== INPUT DATA ==

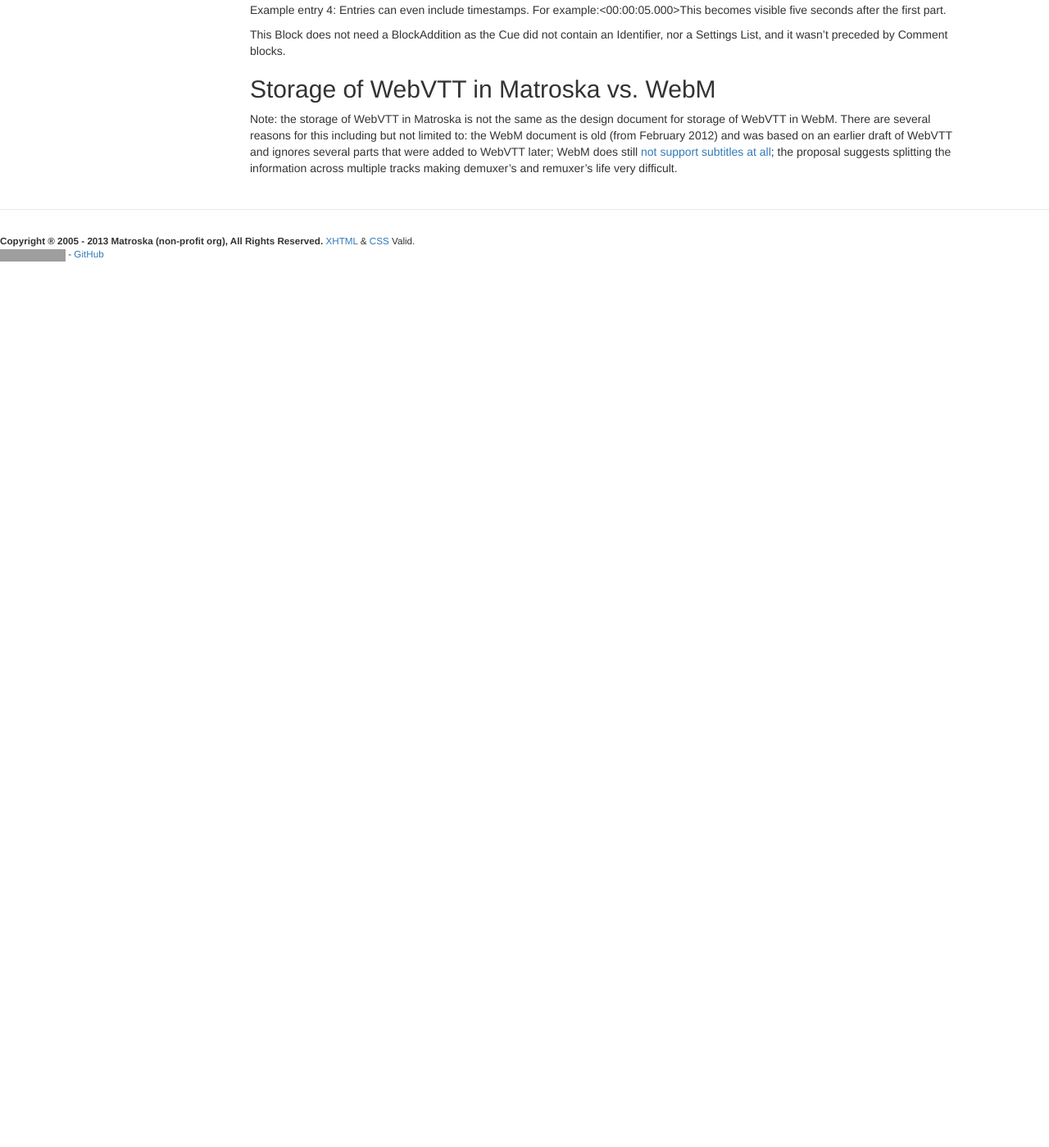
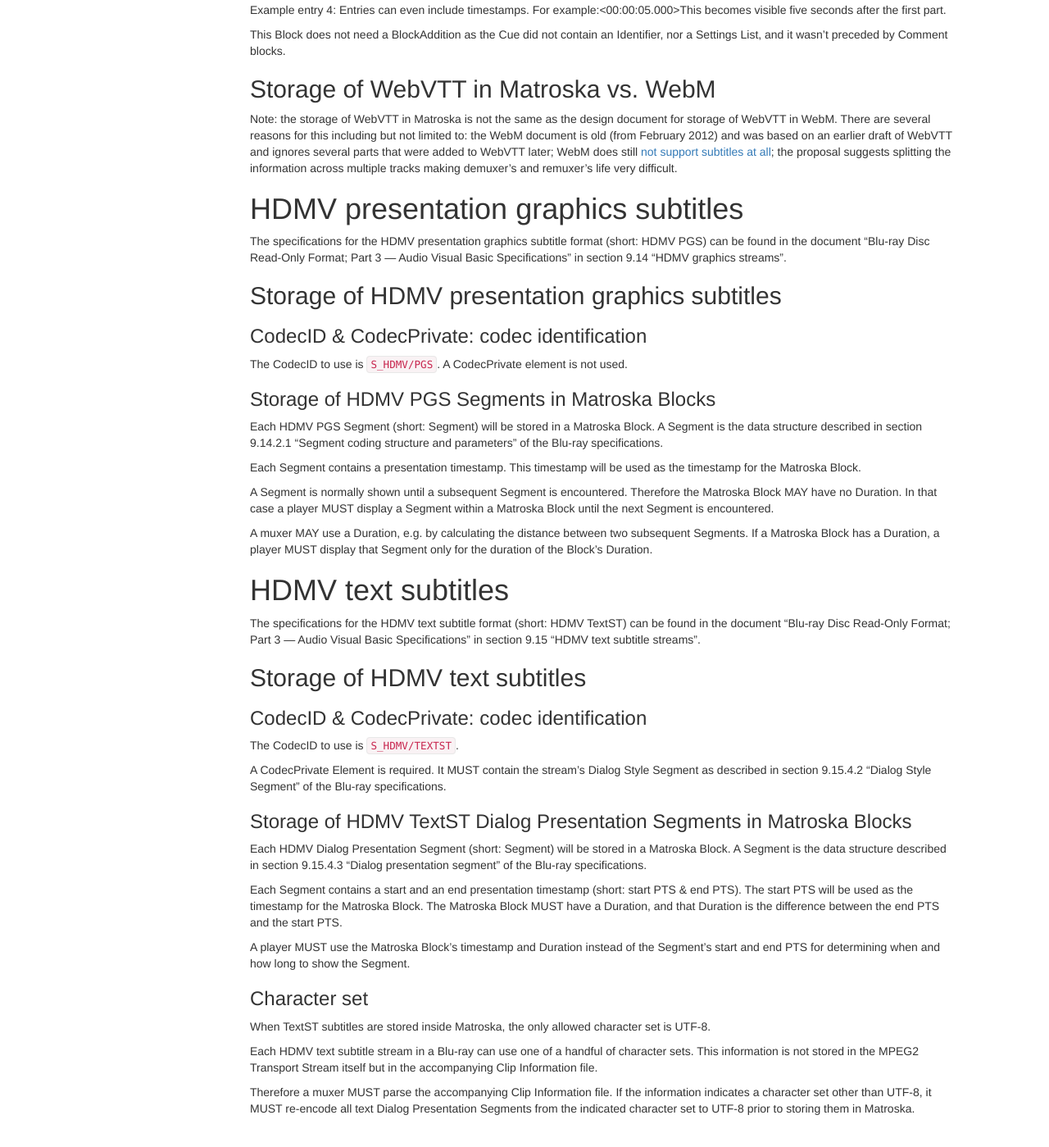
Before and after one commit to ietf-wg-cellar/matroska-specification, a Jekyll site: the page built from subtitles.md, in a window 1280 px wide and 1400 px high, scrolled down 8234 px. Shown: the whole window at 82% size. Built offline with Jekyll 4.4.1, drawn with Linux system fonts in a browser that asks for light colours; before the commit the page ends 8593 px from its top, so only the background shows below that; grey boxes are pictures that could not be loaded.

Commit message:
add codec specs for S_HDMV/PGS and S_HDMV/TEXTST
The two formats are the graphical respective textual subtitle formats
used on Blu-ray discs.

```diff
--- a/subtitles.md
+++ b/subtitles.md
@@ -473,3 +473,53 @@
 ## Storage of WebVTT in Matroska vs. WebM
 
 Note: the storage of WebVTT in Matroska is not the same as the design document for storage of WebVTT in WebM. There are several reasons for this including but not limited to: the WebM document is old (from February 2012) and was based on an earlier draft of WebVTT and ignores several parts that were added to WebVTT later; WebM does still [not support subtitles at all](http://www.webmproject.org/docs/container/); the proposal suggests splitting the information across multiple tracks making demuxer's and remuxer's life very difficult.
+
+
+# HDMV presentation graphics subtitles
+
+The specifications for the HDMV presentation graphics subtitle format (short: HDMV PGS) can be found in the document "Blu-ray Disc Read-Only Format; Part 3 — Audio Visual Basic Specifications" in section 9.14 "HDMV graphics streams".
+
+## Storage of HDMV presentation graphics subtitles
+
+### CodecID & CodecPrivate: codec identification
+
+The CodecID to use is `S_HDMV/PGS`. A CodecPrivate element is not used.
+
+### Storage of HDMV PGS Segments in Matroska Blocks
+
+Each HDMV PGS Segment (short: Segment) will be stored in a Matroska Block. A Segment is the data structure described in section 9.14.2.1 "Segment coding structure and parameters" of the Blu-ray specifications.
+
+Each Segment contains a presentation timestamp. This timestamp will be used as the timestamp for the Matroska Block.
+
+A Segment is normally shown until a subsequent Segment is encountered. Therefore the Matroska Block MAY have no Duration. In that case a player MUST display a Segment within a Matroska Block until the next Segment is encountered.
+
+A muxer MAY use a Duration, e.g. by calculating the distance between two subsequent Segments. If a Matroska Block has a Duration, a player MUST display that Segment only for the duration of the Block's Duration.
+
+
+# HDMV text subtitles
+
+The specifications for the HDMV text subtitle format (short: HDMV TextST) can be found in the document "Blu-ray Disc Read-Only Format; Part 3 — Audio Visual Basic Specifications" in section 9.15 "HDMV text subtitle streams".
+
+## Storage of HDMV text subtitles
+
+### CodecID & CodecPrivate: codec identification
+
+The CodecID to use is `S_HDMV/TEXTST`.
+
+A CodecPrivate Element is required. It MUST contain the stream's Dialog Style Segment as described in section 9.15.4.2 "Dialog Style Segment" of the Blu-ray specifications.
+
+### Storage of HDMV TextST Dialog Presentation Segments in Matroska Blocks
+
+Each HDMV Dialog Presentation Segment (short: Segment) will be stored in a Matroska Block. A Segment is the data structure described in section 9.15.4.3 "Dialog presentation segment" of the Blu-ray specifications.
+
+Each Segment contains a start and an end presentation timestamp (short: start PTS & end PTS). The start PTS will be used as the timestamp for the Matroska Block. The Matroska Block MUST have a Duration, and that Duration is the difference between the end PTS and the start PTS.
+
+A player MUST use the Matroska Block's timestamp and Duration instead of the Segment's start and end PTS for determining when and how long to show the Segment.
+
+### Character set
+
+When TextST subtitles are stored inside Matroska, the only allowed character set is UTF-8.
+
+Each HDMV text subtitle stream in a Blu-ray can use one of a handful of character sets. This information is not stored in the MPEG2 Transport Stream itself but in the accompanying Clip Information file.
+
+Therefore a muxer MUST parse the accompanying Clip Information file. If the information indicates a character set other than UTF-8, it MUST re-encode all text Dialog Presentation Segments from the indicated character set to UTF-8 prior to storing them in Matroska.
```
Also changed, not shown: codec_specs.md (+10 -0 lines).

===
== INPUT DATA ==

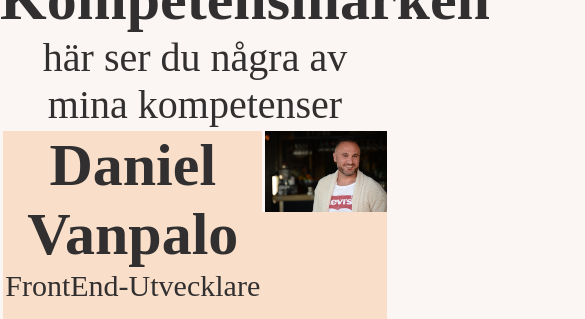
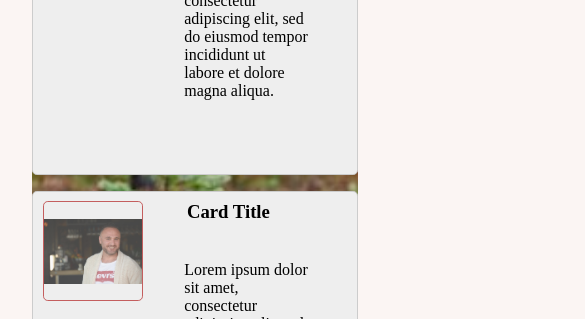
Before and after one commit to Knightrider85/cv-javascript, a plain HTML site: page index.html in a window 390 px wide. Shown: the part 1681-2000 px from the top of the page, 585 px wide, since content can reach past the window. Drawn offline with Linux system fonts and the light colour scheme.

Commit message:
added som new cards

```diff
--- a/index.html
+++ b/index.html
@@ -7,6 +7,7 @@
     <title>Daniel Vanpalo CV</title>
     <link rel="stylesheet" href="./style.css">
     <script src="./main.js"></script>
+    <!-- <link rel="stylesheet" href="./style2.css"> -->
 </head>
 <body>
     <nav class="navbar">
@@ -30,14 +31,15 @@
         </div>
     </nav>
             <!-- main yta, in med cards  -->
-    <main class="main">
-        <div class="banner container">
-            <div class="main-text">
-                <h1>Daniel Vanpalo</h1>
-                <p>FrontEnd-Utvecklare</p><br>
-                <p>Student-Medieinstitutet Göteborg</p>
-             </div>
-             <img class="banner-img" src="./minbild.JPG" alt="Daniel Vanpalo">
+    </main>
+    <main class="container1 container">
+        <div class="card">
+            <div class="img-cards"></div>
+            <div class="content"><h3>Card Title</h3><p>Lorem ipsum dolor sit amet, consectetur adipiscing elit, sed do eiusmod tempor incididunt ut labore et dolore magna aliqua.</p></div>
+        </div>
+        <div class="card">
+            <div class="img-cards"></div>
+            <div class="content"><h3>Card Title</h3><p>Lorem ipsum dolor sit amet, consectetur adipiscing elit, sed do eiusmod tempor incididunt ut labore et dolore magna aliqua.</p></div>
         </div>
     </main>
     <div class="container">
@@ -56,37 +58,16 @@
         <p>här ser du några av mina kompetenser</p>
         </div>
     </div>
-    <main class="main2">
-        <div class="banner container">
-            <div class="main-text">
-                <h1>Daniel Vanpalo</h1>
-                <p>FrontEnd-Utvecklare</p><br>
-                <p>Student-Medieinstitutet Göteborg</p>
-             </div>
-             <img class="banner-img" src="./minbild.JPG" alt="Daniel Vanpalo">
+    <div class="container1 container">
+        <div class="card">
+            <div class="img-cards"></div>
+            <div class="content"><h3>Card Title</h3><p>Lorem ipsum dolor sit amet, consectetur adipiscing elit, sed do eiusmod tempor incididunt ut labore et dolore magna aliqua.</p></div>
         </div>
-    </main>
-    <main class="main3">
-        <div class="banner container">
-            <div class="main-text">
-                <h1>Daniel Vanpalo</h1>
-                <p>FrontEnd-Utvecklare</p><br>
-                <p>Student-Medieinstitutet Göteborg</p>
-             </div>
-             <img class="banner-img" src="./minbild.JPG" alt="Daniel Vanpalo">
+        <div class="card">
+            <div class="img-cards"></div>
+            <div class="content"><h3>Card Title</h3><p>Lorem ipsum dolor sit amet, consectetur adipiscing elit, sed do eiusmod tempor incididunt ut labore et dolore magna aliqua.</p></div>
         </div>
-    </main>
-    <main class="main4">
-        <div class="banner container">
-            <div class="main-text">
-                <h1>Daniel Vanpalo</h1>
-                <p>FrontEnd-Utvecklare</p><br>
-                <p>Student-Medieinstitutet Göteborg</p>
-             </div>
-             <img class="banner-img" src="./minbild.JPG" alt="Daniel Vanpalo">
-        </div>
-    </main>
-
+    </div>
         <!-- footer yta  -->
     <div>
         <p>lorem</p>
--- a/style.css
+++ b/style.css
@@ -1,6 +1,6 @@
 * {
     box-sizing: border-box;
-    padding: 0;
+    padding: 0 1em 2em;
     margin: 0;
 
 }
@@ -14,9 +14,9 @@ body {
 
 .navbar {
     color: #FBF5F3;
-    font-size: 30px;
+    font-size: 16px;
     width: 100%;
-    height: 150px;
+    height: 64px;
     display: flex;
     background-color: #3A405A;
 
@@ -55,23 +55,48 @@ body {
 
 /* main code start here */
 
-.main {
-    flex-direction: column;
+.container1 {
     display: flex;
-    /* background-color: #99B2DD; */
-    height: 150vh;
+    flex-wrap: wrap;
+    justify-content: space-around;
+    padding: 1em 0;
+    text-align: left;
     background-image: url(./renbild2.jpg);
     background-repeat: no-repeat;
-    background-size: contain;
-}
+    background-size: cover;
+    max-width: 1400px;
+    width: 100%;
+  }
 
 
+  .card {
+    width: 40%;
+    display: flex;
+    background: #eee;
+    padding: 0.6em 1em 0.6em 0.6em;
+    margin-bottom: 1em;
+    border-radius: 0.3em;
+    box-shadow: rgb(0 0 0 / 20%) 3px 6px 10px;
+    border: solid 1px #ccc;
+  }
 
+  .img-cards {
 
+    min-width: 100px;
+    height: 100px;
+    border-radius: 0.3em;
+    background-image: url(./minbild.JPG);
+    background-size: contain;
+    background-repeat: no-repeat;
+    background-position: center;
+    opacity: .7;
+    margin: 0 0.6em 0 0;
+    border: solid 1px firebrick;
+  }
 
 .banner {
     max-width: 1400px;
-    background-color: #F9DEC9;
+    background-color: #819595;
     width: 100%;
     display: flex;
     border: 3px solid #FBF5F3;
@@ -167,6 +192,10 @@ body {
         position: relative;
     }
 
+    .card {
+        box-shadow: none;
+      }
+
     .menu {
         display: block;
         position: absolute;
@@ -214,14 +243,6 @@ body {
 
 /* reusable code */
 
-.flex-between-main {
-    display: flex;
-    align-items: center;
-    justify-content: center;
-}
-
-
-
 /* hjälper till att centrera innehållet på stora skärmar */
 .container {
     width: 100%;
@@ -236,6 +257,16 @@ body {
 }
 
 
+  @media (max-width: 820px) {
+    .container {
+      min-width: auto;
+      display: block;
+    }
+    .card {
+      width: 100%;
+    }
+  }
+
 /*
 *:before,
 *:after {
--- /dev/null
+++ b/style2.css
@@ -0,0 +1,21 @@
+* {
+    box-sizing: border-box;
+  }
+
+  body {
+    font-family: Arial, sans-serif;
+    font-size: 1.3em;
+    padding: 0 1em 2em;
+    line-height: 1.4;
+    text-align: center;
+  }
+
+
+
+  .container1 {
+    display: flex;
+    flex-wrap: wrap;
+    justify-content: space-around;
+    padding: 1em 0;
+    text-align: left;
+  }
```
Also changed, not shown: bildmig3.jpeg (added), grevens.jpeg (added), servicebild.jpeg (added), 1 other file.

===

ACTIVITY: Some lines above hold the word "border". Copy all of them.

THE ANSWER:
     box-sizing: border-box;
+    border-radius: 0.3em;
+    border: solid 1px #ccc;
+    border-radius: 0.3em;
+    border: solid 1px firebrick;
     border: 3px solid #FBF5F3;
+    box-sizing: border-box;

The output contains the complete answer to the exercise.